Shots from the Spazio Rossana Orlandi garden – top photos by Felicity Splatt, bottom image Megan Morton.

Weltevrees work was really nice, particularly the Floris Schoonderbeek’s Axechair. The legs are made of axe handles, and the body of the chair of a nice solid metal. I liked the quirky work of these young designers, maybe even more so when a handsome and talented trio of them offered me some prosecco…!

Floris Schoonderbeek’s Axechair – top righ image by Felicity Splatt, the others are from the Weltevree website.

The Revolving Chandelier by Bertjan Pot was bigger than I had imagined, and impressive. The heat of the light globes warms the air and causes the transparent and reflective shades to rotate:


Next day, headed down to the crazy Zona Tortona.
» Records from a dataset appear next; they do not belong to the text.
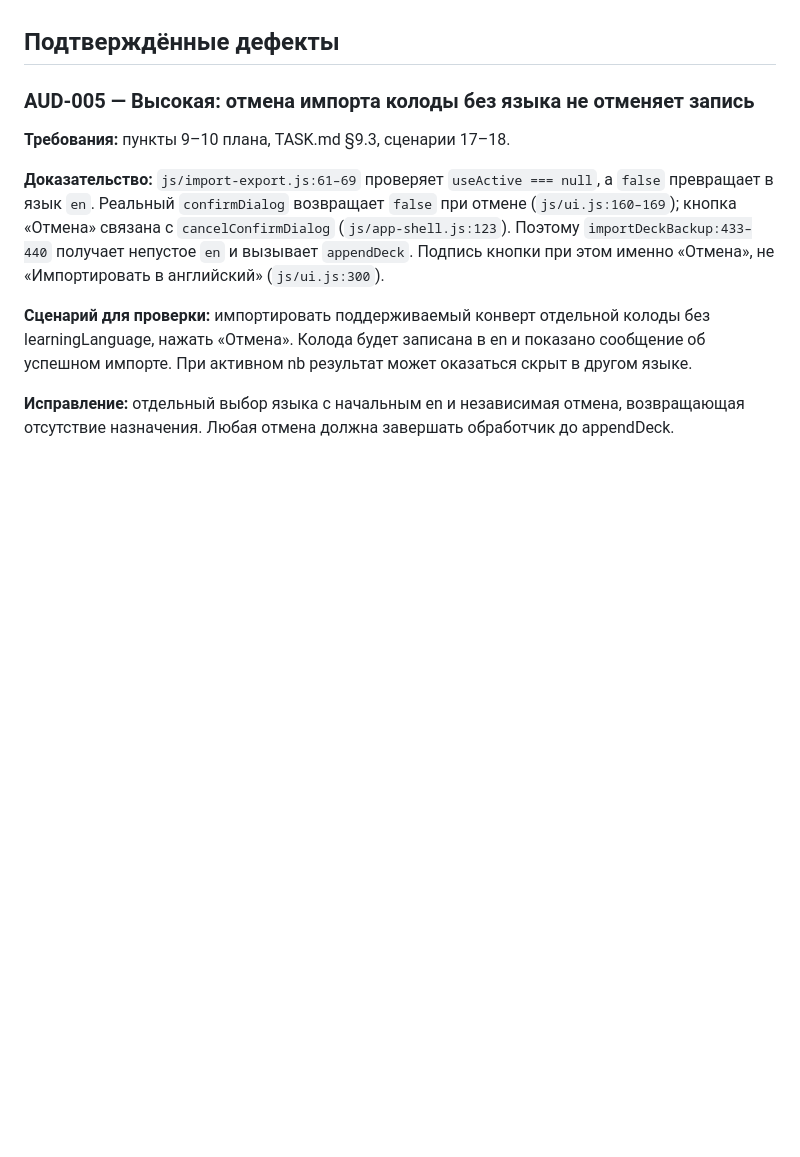
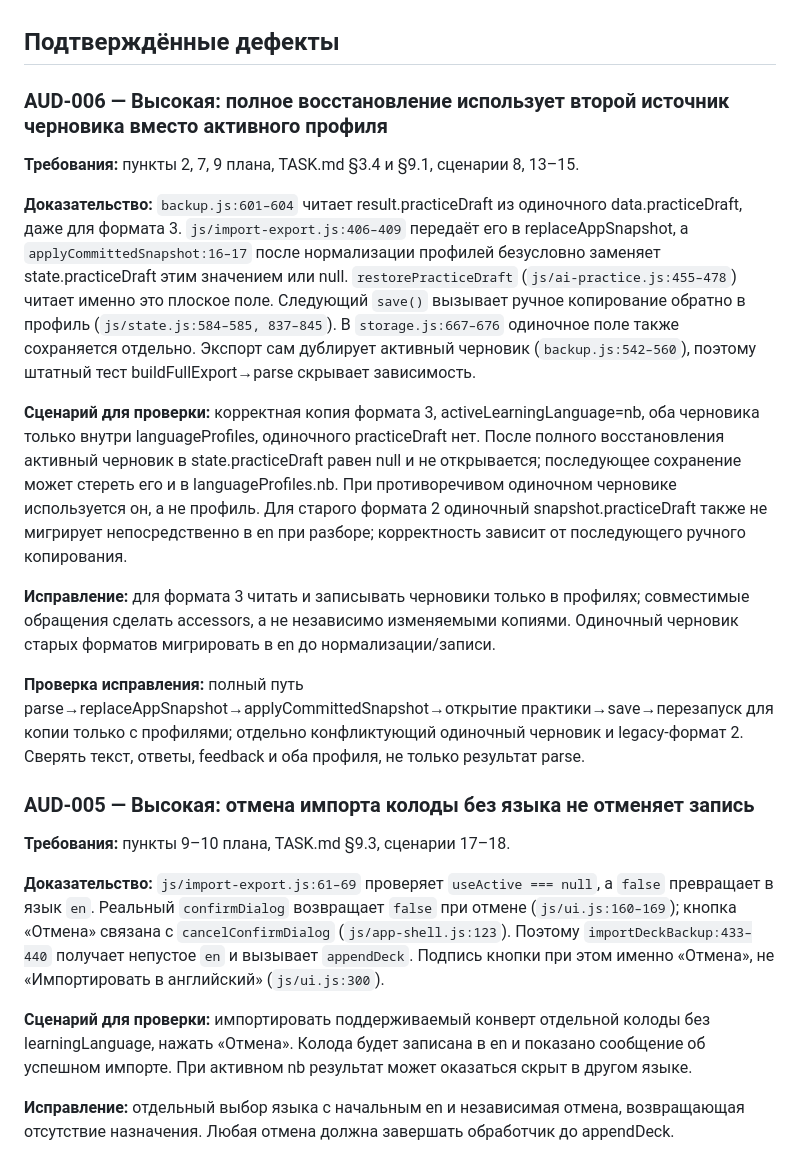
Before and after one commit to incorp1/lingo2, a Markdown page: AUDIT.md, the part around the change. Rendered like a GitHub page; blank space fills up the shorter version.

Commit message:
docs(audit): описать второй источник черновика при восстановлении

```diff
--- a/AUDIT.md
+++ b/AUDIT.md
@@ -11,6 +11,19 @@
 - Аудит продолжается; отметки `[x]` в плане не означают подтверждённую готовность к продакшну.
 
 ## Подтверждённые дефекты
+
+### AUD-006 — Высокая: полное восстановление использует второй источник черновика вместо активного профиля
+
+**Требования:** пункты 2, 7, 9 плана, TASK.md §3.4 и §9.1, сценарии 8, 13–15.
+
+**Доказательство:** `backup.js:601–604` читает result.practiceDraft из одиночного data.practiceDraft, даже для формата 3. `js/import-export.js:406–409` передаёт его в replaceAppSnapshot, а `applyCommittedSnapshot:16–17` после нормализации профилей безусловно заменяет state.practiceDraft этим значением или null. `restorePracticeDraft` (`js/ai-practice.js:455–478`) читает именно это плоское поле. Следующий `save()` вызывает ручное копирование обратно в профиль (`js/state.js:584–585, 837–845`). В `storage.js:667–676` одиночное поле также сохраняется отдельно. Экспорт сам дублирует активный черновик (`backup.js:542–560`), поэтому штатный тест buildFullExport→parse скрывает зависимость.
+
+**Сценарий для проверки:** корректная копия формата 3, activeLearningLanguage=nb, оба черновика только внутри languageProfiles, одиночного practiceDraft нет. После полного восстановления активный черновик в state.practiceDraft равен null и не открывается; последующее сохранение может стереть его и в languageProfiles.nb. При противоречивом одиночном черновике используется он, а не профиль. Для старого формата 2 одиночный snapshot.practiceDraft также не мигрирует непосредственно в en при разборе; корректность зависит от последующего ручного копирования.
+
+**Исправление:** для формата 3 читать и записывать черновики только в профилях; совместимые обращения сделать accessors, а не независимо изменяемыми копиями. Одиночный черновик старых форматов мигрировать в en до нормализации/записи.
+
+**Проверка исправления:** полный путь parse→replaceAppSnapshot→applyCommittedSnapshot→открытие практики→save→перезапуск для копии только с профилями; отдельно конфликтующий одиночный черновик и legacy-формат 2. Сверять текст, ответы, feedback и оба профиля, не только результат parse.
+
 
 ### AUD-005 — Высокая: отмена импорта колоды без языка не отменяет запись
 
```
Always full of people and so much design down here. Hit the Superstudio Piu pretty early, overwhelmed as usual by the masses on display. Gorgeous metallic Tom Dixon lamps:


This very interesting screen made up of lots of little (slide-sized) displays. A small camera mounted in the very centre (invisible from this side) tracks movement and projects the image to the screens, in shades of grey. That’s a person off to the right. When I was there, the other visitors and I were quite bewildered by the whole thing. Very nifty in action!
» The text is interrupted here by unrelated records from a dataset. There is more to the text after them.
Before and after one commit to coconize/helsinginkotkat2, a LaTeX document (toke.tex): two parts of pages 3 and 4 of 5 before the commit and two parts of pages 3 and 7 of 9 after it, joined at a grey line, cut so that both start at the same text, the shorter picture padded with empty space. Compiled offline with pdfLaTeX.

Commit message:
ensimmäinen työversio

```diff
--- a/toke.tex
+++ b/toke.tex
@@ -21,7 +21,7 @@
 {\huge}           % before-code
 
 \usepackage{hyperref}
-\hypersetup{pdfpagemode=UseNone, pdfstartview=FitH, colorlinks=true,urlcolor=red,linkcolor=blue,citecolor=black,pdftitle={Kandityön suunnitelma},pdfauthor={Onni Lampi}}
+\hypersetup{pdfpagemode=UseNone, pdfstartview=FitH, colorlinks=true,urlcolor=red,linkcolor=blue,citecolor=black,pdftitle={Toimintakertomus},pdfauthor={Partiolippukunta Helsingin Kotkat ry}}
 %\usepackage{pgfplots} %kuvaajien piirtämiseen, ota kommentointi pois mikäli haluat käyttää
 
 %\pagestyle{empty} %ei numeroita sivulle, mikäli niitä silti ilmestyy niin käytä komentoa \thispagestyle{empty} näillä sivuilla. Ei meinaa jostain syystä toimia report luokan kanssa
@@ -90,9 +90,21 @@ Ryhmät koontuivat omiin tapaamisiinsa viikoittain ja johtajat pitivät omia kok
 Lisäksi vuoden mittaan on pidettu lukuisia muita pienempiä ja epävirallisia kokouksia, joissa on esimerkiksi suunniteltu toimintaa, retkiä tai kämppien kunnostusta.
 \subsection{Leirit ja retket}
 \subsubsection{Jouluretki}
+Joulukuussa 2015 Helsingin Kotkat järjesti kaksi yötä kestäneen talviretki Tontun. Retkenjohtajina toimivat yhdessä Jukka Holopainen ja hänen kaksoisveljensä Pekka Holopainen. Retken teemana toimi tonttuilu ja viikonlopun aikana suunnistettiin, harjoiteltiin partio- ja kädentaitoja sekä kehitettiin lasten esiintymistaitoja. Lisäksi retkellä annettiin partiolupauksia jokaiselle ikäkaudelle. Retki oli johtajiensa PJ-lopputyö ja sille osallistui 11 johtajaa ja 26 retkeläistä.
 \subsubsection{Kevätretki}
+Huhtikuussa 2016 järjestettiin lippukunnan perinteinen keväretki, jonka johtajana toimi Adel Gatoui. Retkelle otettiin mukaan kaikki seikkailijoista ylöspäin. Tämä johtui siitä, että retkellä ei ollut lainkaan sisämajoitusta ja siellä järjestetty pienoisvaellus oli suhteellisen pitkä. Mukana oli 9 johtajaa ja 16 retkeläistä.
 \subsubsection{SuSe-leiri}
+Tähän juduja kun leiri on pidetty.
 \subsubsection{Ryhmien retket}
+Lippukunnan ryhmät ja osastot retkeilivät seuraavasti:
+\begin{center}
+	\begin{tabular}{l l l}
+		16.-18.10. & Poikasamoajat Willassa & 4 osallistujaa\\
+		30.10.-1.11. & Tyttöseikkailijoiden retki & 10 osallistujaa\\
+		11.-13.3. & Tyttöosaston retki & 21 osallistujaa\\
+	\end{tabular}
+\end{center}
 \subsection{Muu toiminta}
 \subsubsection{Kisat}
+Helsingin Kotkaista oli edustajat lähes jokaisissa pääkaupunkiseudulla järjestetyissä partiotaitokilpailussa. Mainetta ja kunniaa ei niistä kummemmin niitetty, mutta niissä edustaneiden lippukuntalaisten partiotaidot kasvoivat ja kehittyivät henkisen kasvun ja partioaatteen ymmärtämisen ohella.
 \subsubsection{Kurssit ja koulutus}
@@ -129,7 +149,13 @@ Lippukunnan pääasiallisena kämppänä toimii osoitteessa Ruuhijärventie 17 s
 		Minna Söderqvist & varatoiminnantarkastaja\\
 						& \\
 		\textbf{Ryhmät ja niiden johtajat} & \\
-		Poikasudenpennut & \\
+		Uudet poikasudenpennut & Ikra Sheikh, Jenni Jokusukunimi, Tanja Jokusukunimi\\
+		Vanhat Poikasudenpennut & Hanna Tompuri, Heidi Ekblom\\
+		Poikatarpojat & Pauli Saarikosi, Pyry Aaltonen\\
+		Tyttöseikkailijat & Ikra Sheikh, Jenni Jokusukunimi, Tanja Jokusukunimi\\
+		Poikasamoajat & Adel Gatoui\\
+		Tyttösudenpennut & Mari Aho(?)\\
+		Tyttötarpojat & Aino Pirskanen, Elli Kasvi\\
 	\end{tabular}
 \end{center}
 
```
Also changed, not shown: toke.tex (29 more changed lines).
Down in some basement area, the Cloud Chair by Richard Hutten, and ceramic lamps by Chung Ji Hyun.


Up on the via Tortona, the Design Virus lamps by Pieke Bergemans, draped over tables, chairs and filing cabinets:


I really liked the cup chandelier (I’m sorry, I don’t know who this is by), in one of the Superstudios:
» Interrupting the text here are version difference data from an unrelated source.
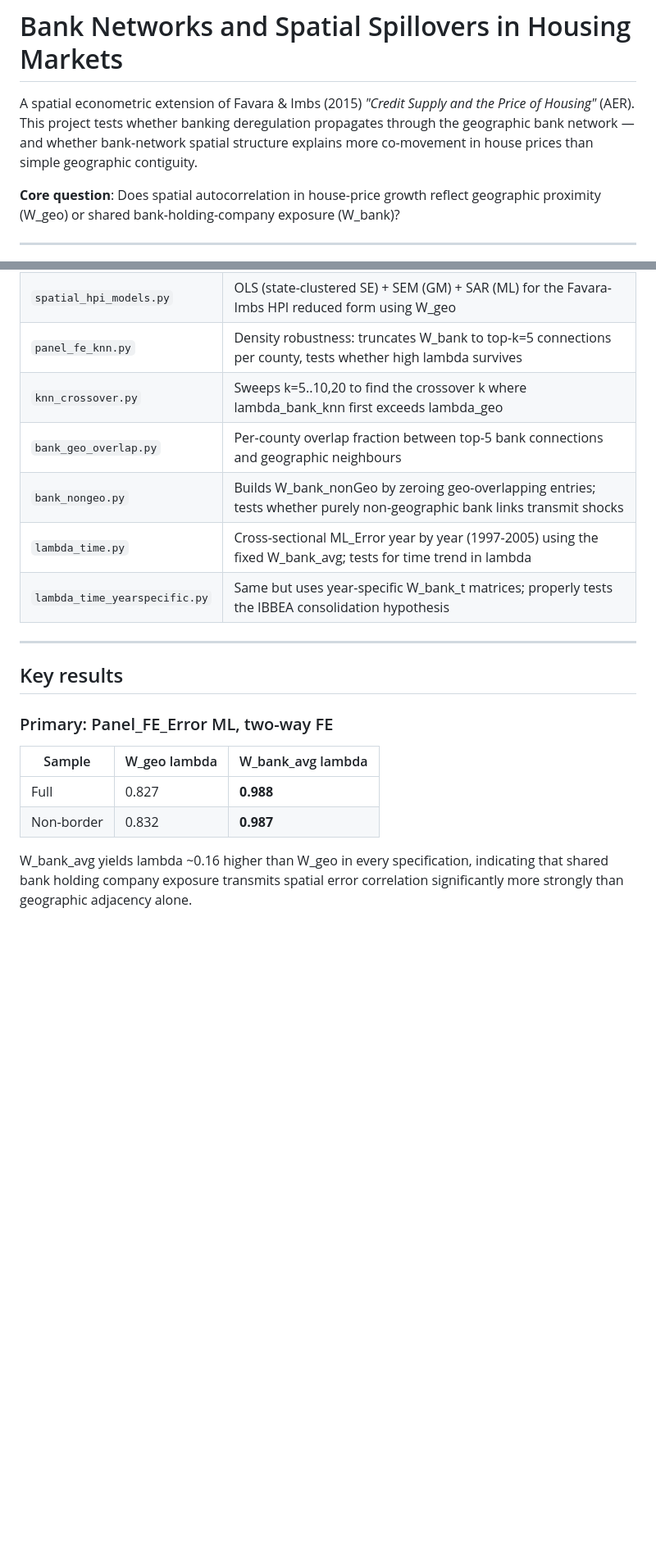
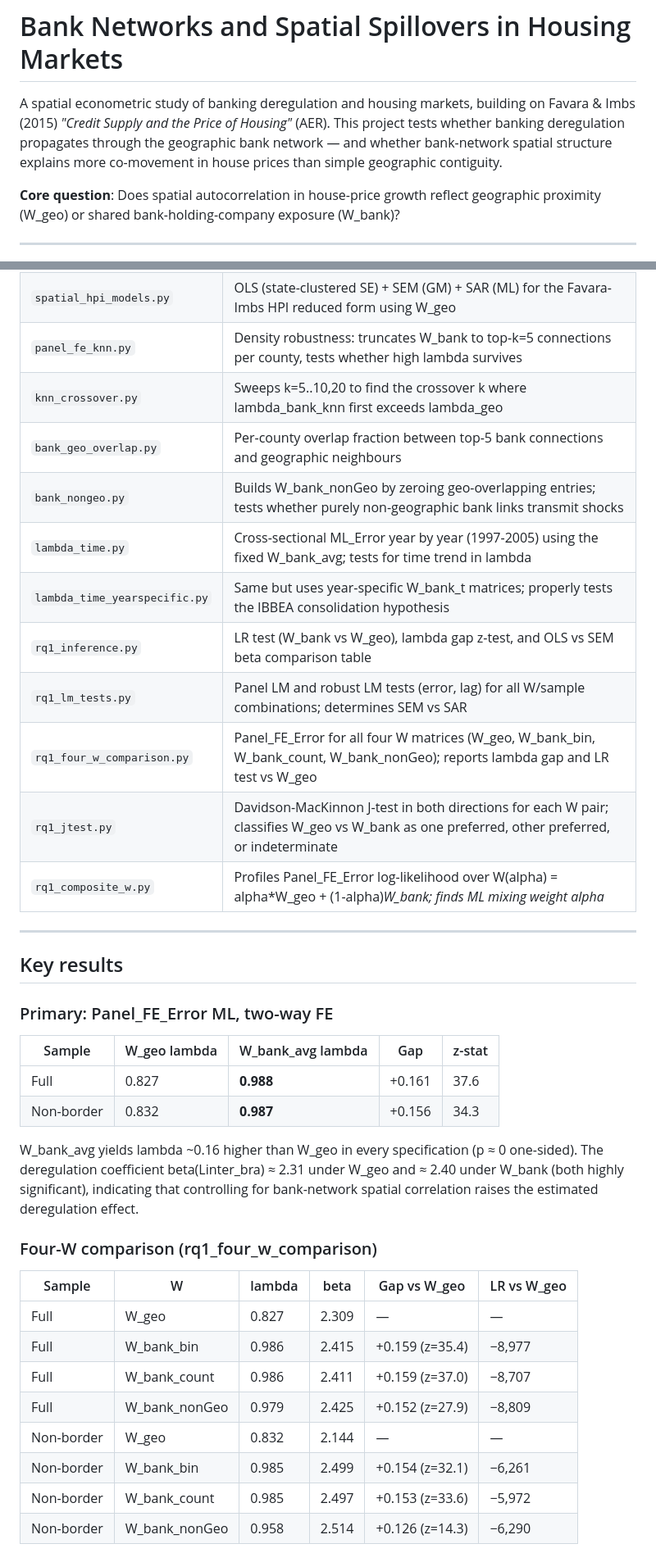
Before and after one commit to qlexiaa/banknets, a Markdown page: README.md, 2 parts joined by grey strips. Shown at 82% size. GitHub-like rendering; blank space fills up the shorter version.

```diff
--- a/README.md
+++ b/README.md
@@ -1,6 +1,6 @@
 # Bank Networks and Spatial Spillovers in Housing Markets
 
-A spatial econometric extension of Favara & Imbs (2015) *"Credit Supply and the Price of Housing"* (AER). This project tests whether banking deregulation propagates through the geographic bank network — and whether bank-network spatial structure explains more co-movement in house prices than simple geographic contiguity.
+A spatial econometric study of banking deregulation and housing markets, building on Favara & Imbs (2015) *"Credit Supply and the Price of Housing"* (AER). This project tests whether banking deregulation propagates through the geographic bank network — and whether bank-network spatial structure explains more co-movement in house prices than simple geographic contiguity.
 
 **Core question**: Does spatial autocorrelation in house-price growth reflect geographic proximity (W_geo) or shared bank-holding-company exposure (W_bank)?
 
@@ -103,11 +110,16 @@ This runs every analysis module in sequence with no console output. All results
 | `panel_fe_error.py` | Panel_FE_Error ML estimator with county FE + year dummies; W_geo and W_bank_avg for full and non-border samples |
 | `spatial_hpi_models.py` | OLS (state-clustered SE) + SEM (GM) + SAR (ML) for the Favara-Imbs HPI reduced form using W_geo |
 | `panel_fe_knn.py` | Density robustness: truncates W_bank to top-k=5 connections per county, tests whether high lambda survives |
-| `knn_crossover.py` | Sweeps k=5..10,20 to find the crossover k where lambda\_bank\_knn first exceeds lambda\_geo |
+| `knn_crossover.py` | Sweeps k=5..10,20 to find the crossover k where lambda_bank_knn first exceeds lambda_geo |
 | `bank_geo_overlap.py` | Per-county overlap fraction between top-5 bank connections and geographic neighbours |
-| `bank_nongeo.py` | Builds W\_bank\_nonGeo by zeroing geo-overlapping entries; tests whether purely non-geographic bank links transmit shocks |
-| `lambda_time.py` | Cross-sectional ML\_Error year by year (1997-2005) using the fixed W\_bank\_avg; tests for time trend in lambda |
-| `lambda_time_yearspecific.py` | Same but uses year-specific W\_bank\_t matrices; properly tests the IBBEA consolidation hypothesis |
+| `bank_nongeo.py` | Builds W_bank_nonGeo by zeroing geo-overlapping entries; tests whether purely non-geographic bank links transmit shocks |
+| `lambda_time.py` | Cross-sectional ML_Error year by year (1997-2005) using the fixed W_bank_avg; tests for time trend in lambda |
+| `lambda_time_yearspecific.py` | Same but uses year-specific W_bank_t matrices; properly tests the IBBEA consolidation hypothesis |
+| `rq1_inference.py` | LR test (W_bank vs W_geo), lambda gap z-test, and OLS vs SEM beta comparison table |
+| `rq1_lm_tests.py` | Panel LM and robust LM tests (error, lag) for all W/sample combinations; determines SEM vs SAR |
+| `rq1_four_w_comparison.py` | Panel_FE_Error for all four W matrices (W_geo, W_bank_bin, W_bank_count, W_bank_nonGeo); reports lambda gap and LR test vs W_geo |
+| `rq1_jtest.py` | Davidson-MacKinnon J-test in both directions for each W pair; classifies W_geo vs W_bank as one preferred, other preferred, or indeterminate |
+| `rq1_composite_w.py` | Profiles Panel_FE_Error log-likelihood over W(alpha) = alpha*W_geo + (1-alpha)*W_bank; finds ML mixing weight alpha* |
 
 ---
 
@@ -115,9 +127,23 @@ This runs every analysis module in sequence with no console output. All results
 
 ### Primary: Panel_FE_Error ML, two-way FE
 
-| Sample | W_geo lambda | W_bank_avg lambda |
-|---|---|---|
-| Full | 0.827 | **0.988** |
-| Non-border | 0.832 | **0.987** |
+| Sample | W_geo lambda | W_bank_avg lambda | Gap | z-stat |
+|---|---|---|---|---|
+| Full | 0.827 | **0.988** | +0.161 | 37.6 |
+| Non-border | 0.832 | **0.987** | +0.156 | 34.3 |
 
-W\_bank\_avg yields lambda ~0.16 higher than W\_geo in every specification, indicating that shared bank holding company exposure transmits spatial error correlation significantly more strongly than geographic adjacency alone.
+W_bank_avg yields lambda ~0.16 higher than W_geo in every specification (p ≈ 0 one-sided). The deregulation coefficient beta(Linter_bra) ≈ 2.31 under W_geo and ≈ 2.40 under W_bank (both highly significant), indicating that controlling for bank-network spatial correlation raises the estimated deregulation effect.
+
+### Four-W comparison (rq1_four_w_comparison)
+
+| Sample | W | lambda | beta | Gap vs W_geo | LR vs W_geo |
+|---|---|---|---|---|---|
+| Full | W_geo | 0.827 | 2.309 | — | — |
+| Full | W_bank_bin | 0.986 | 2.415 | +0.159 (z=35.4) | −8,977 |
+| Full | W_bank_count | 0.986 | 2.411 | +0.159 (z=37.0) | −8,707 |
+| Full | W_bank_nonGeo | 0.979 | 2.425 | +0.152 (z=27.9) | −8,809 |
+| Non-border | W_geo | 0.832 | 2.144 | — | — |
+| Non-border | W_bank_bin | 0.985 | 2.499 | +0.154 (z=32.1) | −6,261 |
+| Non-border | W_bank_count | 0.985 | 2.497 | +0.153 (z=33.6) | −5,972 |
+| Non-border | W_bank_nonGeo | 0.958 | 2.514 | +0.126 (z=14.3) | −6,290 |
+
```
Also changed, not shown: other parts of README.md (+52 -14 lines).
Visited the Lago apartment, intimidating guard at the front of the building, but he encouraged me to go in (other visitors weren’t so brave!). Apparently I was quite early as one poor resident was sitting on her bed putting on some moisturizer, while another started washing a mountain of dishes. The chair on the left pulls apart to become a mattress.


Walking around a city for days is really tough, even in comfy shoes, so I don’t know how these women did it:


I grabbed some snacks in the great Taste Lounge exhibition by Richard Ginora / Paola Navone. Lots of ceramics all around, including a giant wall of plates (left), and a super comfortable leather couch area with lots of reading material (right). Perfect for a nap!

(I had to add these additional shots from the Taste Lounge website! It is too fabulous! – Lucy)

…More from the Taste Lounge website

At Sander Mulder, the Woofers (left) and U-Tube (right):


On Sunday, out to the Salone, specifically to the Satellite where young designers present their work. Great ceramic lamps with golden insides from Apparatu / Mashallah Design.


Liked the Flower Pods by Maruja Fuentes:


Three gorgeous and unusual pieces the Echoes collection of Pour Les Alpes:


Nice, very well produced pieces from Brikolör, especially the pattern-stained storage/cabinet in ash veneer.


Sciocola, a chocolate bar seat (whose tablets depress when you sit down) from Adele Rotella:

And three interesting chairs from trimodestudio:


A door which does much more! The Ping Pong Door from Tobias Fränzel:


And to finish, something I wasn’t expecting, a concrete gravestone! Designed by Ákos Maurer Klimes and Péter Kucsera and produced by Ivanka.


A huge HUGE thankyou to Felicity for all her fantastic news and images from Milan… I am completely convinced I have to be there myself next year!